Version difference data:
□ □ □
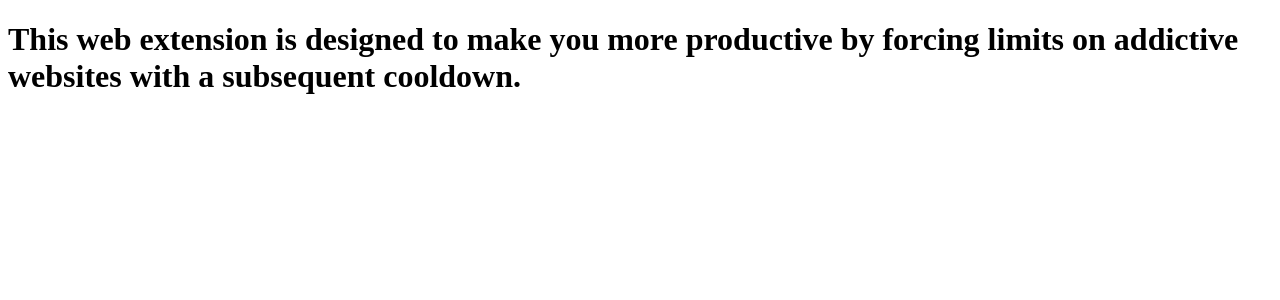
Repository: AndrlmMass/Time-management-chrome-extension
Page: popup.html
These files come from the project's save history. The page is drawn as it stood at one moment and after the next save; the edit follows.
The browser window is 1280 px wide. The pictures show the whole page.

Above is the page before, as saved 2023-08-22 14:55:35.

### popup.html
<!DOCTYPE html>

<body>
    <main>
        <h1>This web extension is designed to make you more productive by forcing limits on addictive websites with a subsequent cooldown.</h1>
    </main>
</body>

After the next save:
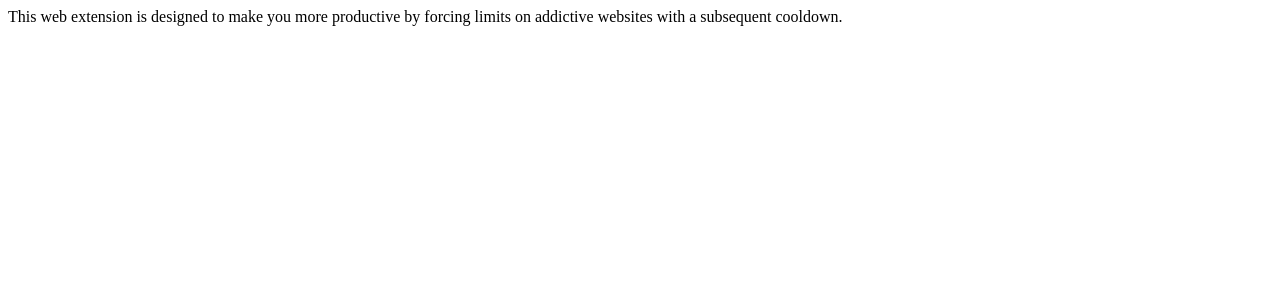
Saved 46 s later.
--- a/popup.html
+++ b/popup.html
@@ -2,6 +2,6 @@
 
 <body>
     <main>
-        <h1>This web extension is designed to make you more productive by forcing limits on addictive websites with a subsequent cooldown.</h1>
+        <text>This web extension is designed to make you more productive by forcing limits on addictive websites with a subsequent cooldown.</h1>
     </main>
 </body>
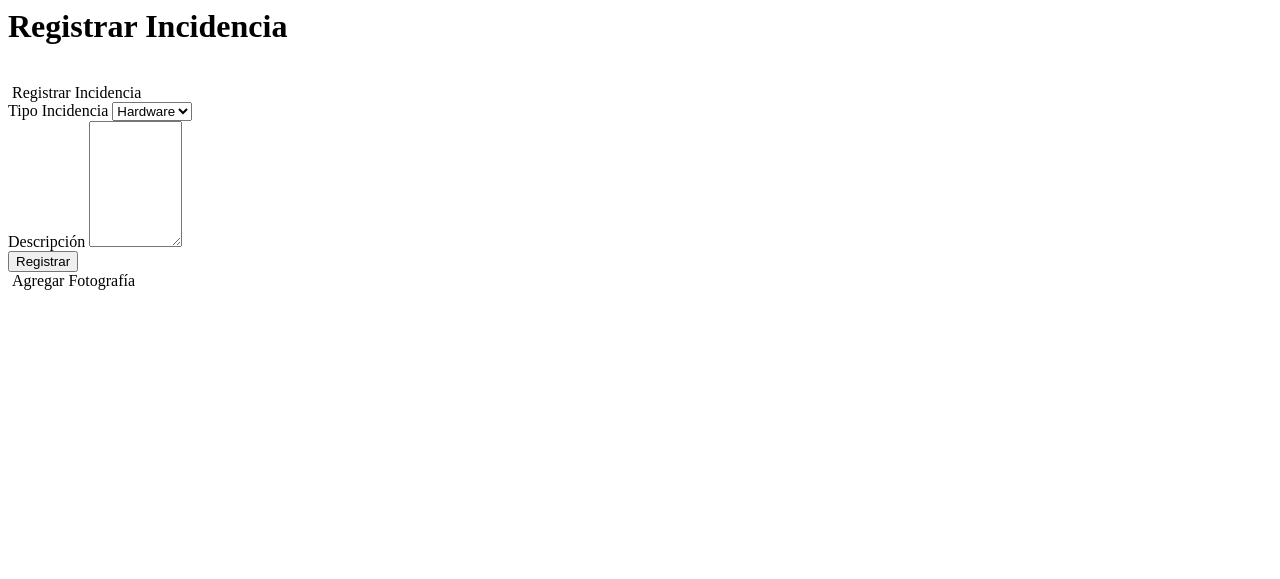
Repository: androla10/ProyectoCibert5to
Page: http://localhost/GDI/Incidencia/RegistrarIncidencia.jsp
These files come from the project's save history. The page is drawn as it stood at one moment and after the next save; the edit follows.
The browser window is 1280 px wide. The pictures show the whole page.
The page is served by Tomcat 9. Nobody is signed in. The application's start-up code is not run.

Above is the page before, as saved 2016-05-10 22:50:18.
Console error: ReferenceError: $ is not defined

After the next save:
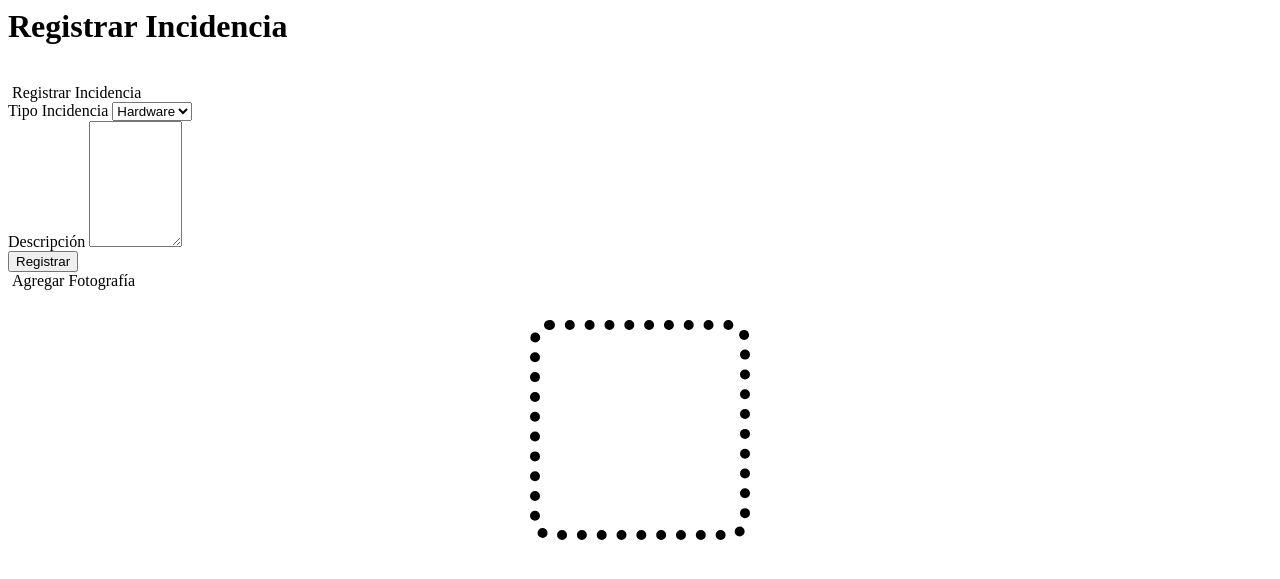
Saved 6 s later.
--- a/GDI/src/main/webapp/Incidencia/RegistrarIncidencia.jsp
+++ b/GDI/src/main/webapp/Incidencia/RegistrarIncidencia.jsp
@@ -49,7 +49,7 @@
 <style>
 #dropzone {
 	position: relative;
-	border: 10px dotted #FFF;
+	border: 10px dotted #000;
 	border-radius: 20px;
 	color: white;
 	font: bold 24px/200px arial;
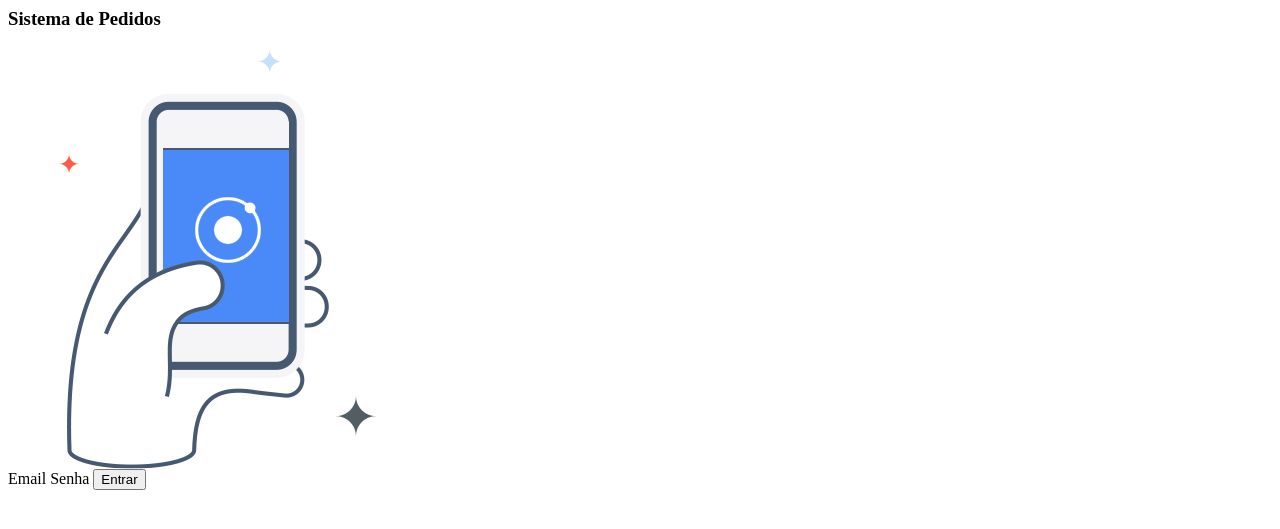
Repository: Matheus-Bandeira/ionic-ui
Page: src/pages/home/home.html
The author's editor kept a copy of each file at every save. The page is drawn from the files as they stood at one save, then again after the next save.
The browser window is 1280 px wide. The pictures show the whole page.

Above is the page before, as saved 2019-03-08 14:34:54.

### src/pages/home/home.html
<ion-content padding>
  <h3>Sistema de Pedidos</h3>

  <img src="assets/imgs/tela-inicial.png" alt="logo">

  <form>
    <ion-item>
      <ion-label stacked>Email</ion-label>
      <ion-input type="text"></ion-input>
    </ion-item>

    <ion-item>
      <ion-label stacked>Senha</ion-label>
      <ion-input type="password"></ion-input>
    </ion-item>
    <button ion-button color="success" block>Entrar</button>
  </form>
</ion-content>

After the next save:
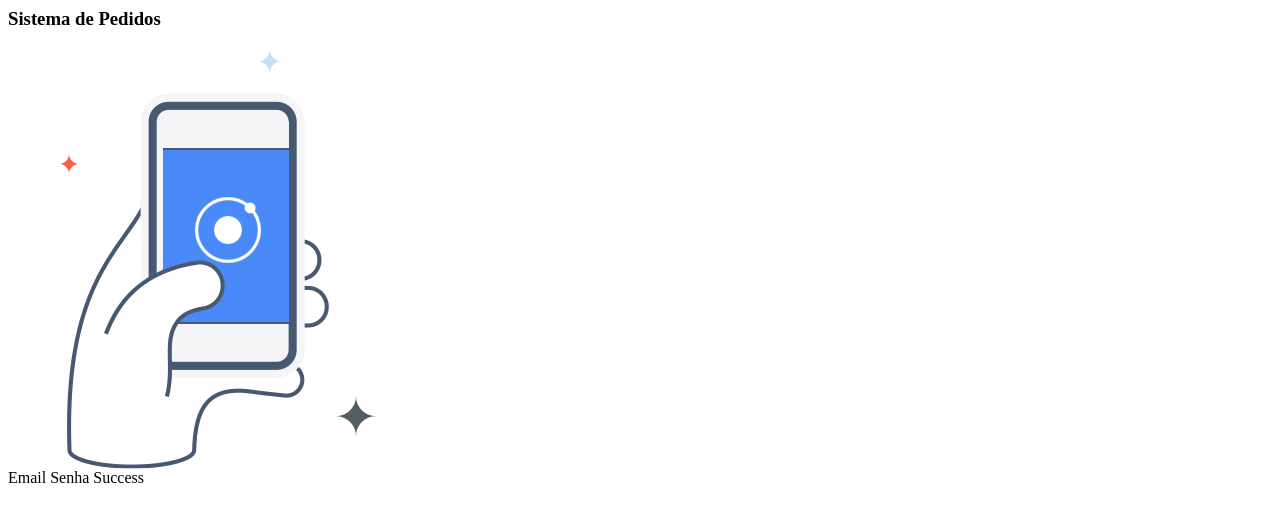
Saved 4 min 40 s later.
--- a/src/pages/home/home.html
+++ b/src/pages/home/home.html
@@ -13,6 +13,10 @@
       <ion-label stacked>Senha</ion-label>
       <ion-input type="password"></ion-input>
     </ion-item>
-    <button ion-button color="success" block>Entrar</button>
+
+    <ion-button color="success">Success</ion-button>
+    <!--
+      <button ion-button color="success" block>Entrar</button>
+    -->
   </form>
 </ion-content>

After the save that followed:
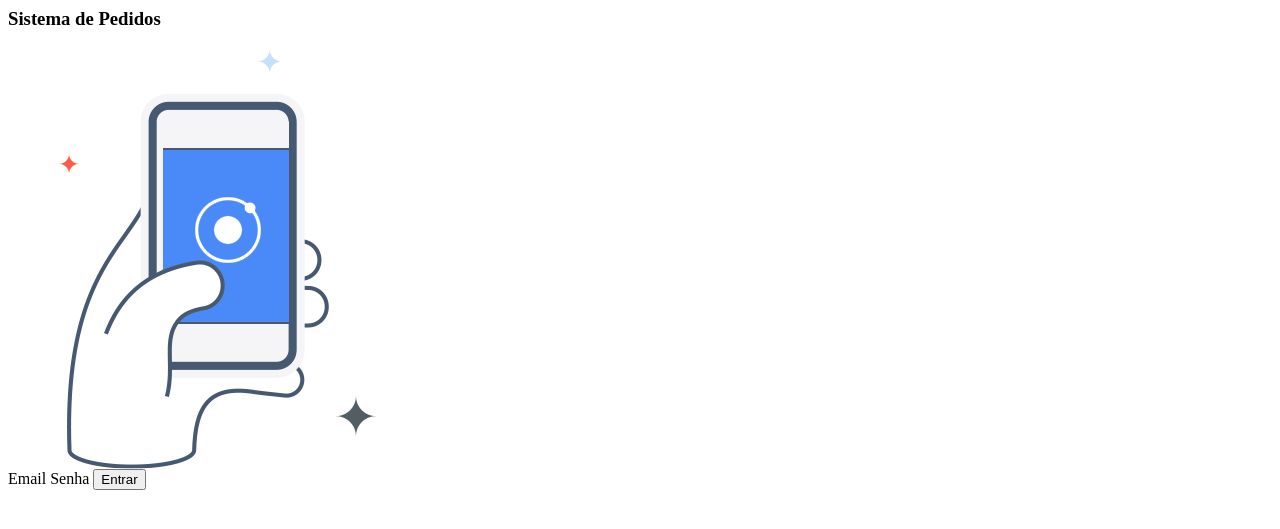
Saved 102 s later.
--- a/src/pages/home/home.html
+++ b/src/pages/home/home.html
@@ -14,9 +14,7 @@
       <ion-input type="password"></ion-input>
     </ion-item>
 
-    <ion-button color="success">Success</ion-button>
-    <!--
-      <button ion-button color="success" block>Entrar</button>
-    -->
+    <button ion-button color="success" block>Entrar</button>
+
   </form>
 </ion-content>
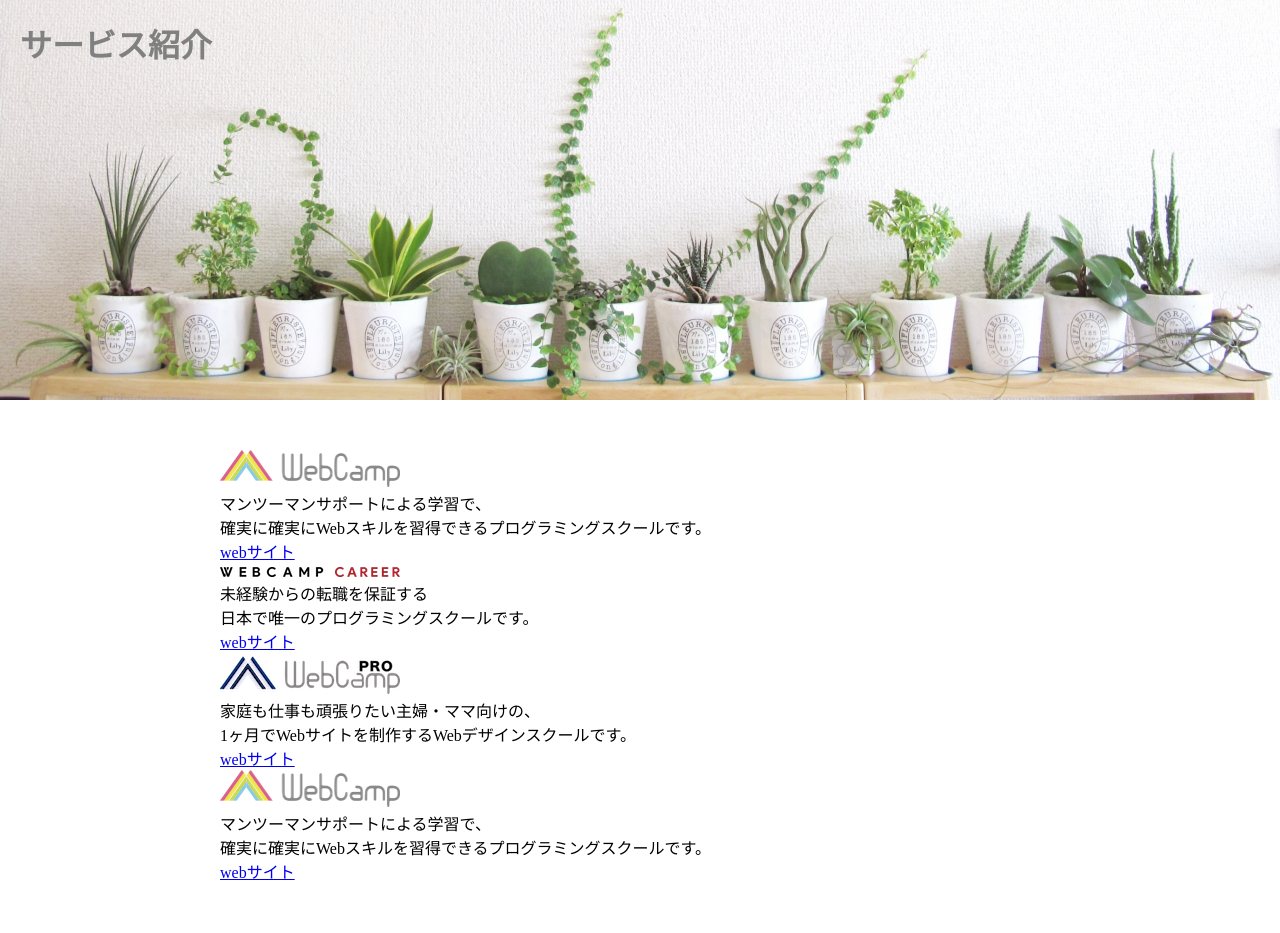
Repository: ryosei-110/HTML-CSS-
Page: 1-7exercise/1-7.html
The author's editor kept a record of every edit. The page is drawn from the files as they stood at one moment, then again after the next edit.
The browser window is 1280 px wide. The pictures show the whole page.

Above is the page before.

### 1-7exercise/1-7.html
<!DOCTYPE html>
<html lang="ja">
  <head>
    <meta charset="UTF-8" />
    <link rel="stylesheet" href="1-7.css" />
    <title>1-2演習問題</title>
  </head>

  <body>

  <header>
    <h1 class="heading">サービス紹介</h1>
  </header>

  <div class="main">
    <div class="main-item">
      <img class="main-image" src="img/wc-logo.png">
      <p class="main-text">
        マンツーマンサポートによる学習で、<br>
        確実に確実にWebスキルを習得できるプログラミングスクールです。<br>
        <a href="1-7.html">webサイト</a>
      </p>
    </div>
    <div class="main-item">
      <img class="main-image" src="img/wcc-logo.png">
      <p class="main-text">
        未経験からの転職を保証する<br>
        日本で唯一のプログラミングスクールです。<br>
        <a href="1-7.html">webサイト</a>
      </p>
    </div>
    <div class="main-item">
      <img class="main-image" src="img/wcp-logo.png">
      <p class="main-text">
        家庭も仕事も頑張りたい主婦・ママ向けの、<br>
        1ヶ月でWebサイトを制作するWebデザインスクールです。<br>
        <a href="1-7.html">webサイト</a>
      </p>
    </div>
    <div class="main-item">
      <img class="main-image" src="img/wc-logo.png">
      <p class="main-text">
        マンツーマンサポートによる学習で、<br>
        確実に確実にWebスキルを習得できるプログラミングスクールです。<br>
        <a href="1-7.html">webサイト</a>
      </p>
    </div>
  </div>

  </body>
</html>

### 1-7exercise/1-7.css
* {
  margin: 0;
  padding: 0;
  box-sizing: border-box;
}

header {
  width: 100%;
  height: 400px;
  background-image: url(img/mv.jpg);
  background-size: cover;
  background-position: bottom ;
}

.heading {
  padding: 20px;
  color: grey;
}

.main {
  margin: 50px auto;
  width: 840px;
  display: flex;
  flex-direction: column;

}

.main-item1 {
  padding-bottom: 30px;
  border-bottom: 1px solid gray;
}

.main-item2 {
  padding: 30px 0;
  border-bottom: 1px solid gray;
}

After the next edit:
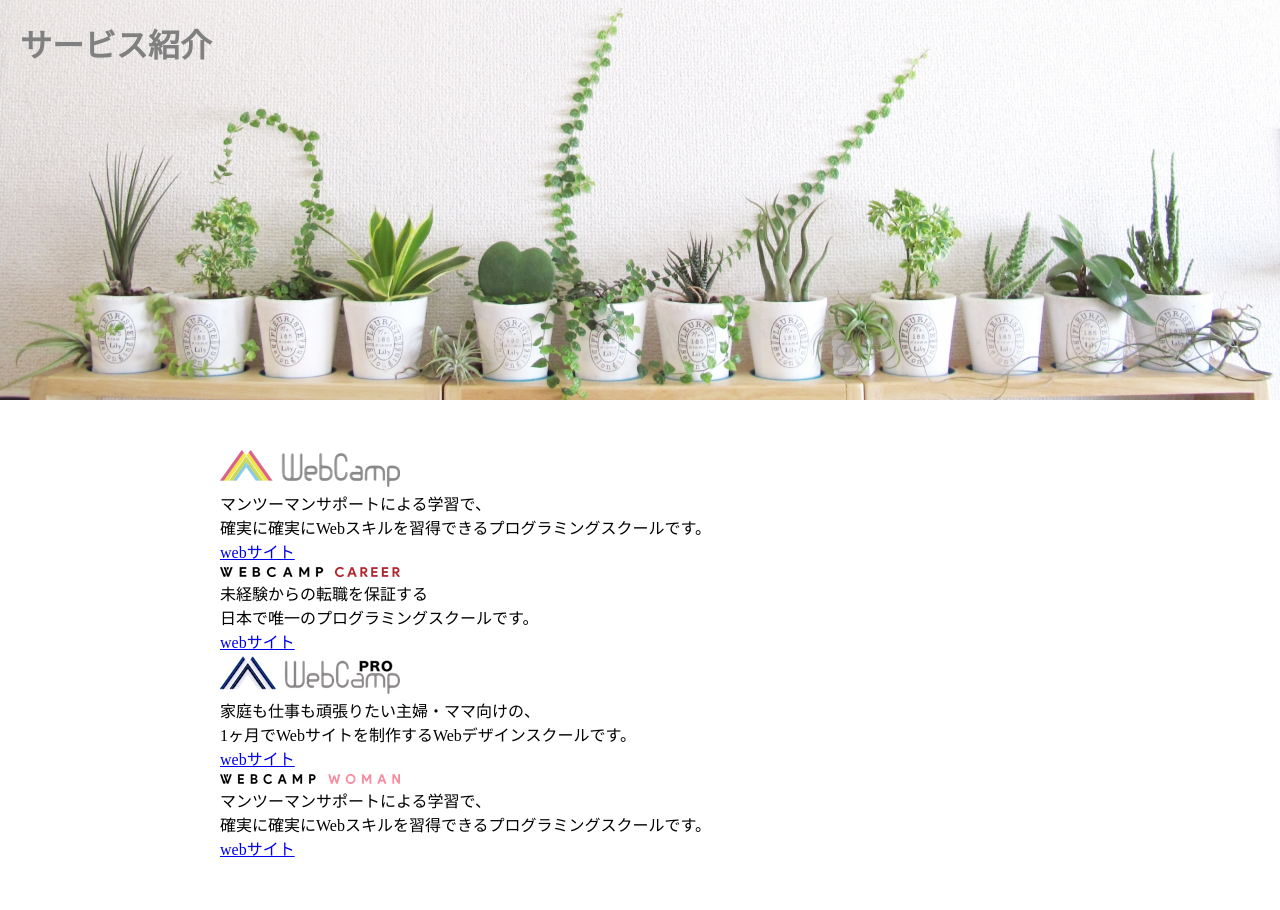
The edit:
--- a/1-7exercise/1-7.html
+++ b/1-7exercise/1-7.html
@@ -38,7 +38,7 @@
       </p>
     </div>
     <div class="main-item">
-      <img class="main-image" src="img/wc-logo.png">
+      <img class="main-image" src="img/wcw-logo.png">
       <p class="main-text">
         マンツーマンサポートによる学習で、<br>
         確実に確実にWebスキルを習得できるプログラミングスクールです。<br>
□ □ □
Task instructions: From the entries above, collect every line with the string "forcing" in it.

Exercise result:
        <h1>This web extension is designed to make you more productive by forcing limits on addictive websites with a subsequent cooldown.</h1>
-        <h1>This web extension is designed to make you more productive by forcing limits on addictive websites with a subsequent cooldown.</h1>
+        <text>This web extension is designed to make you more productive by forcing limits on addictive websites with a subsequent cooldown.</h1>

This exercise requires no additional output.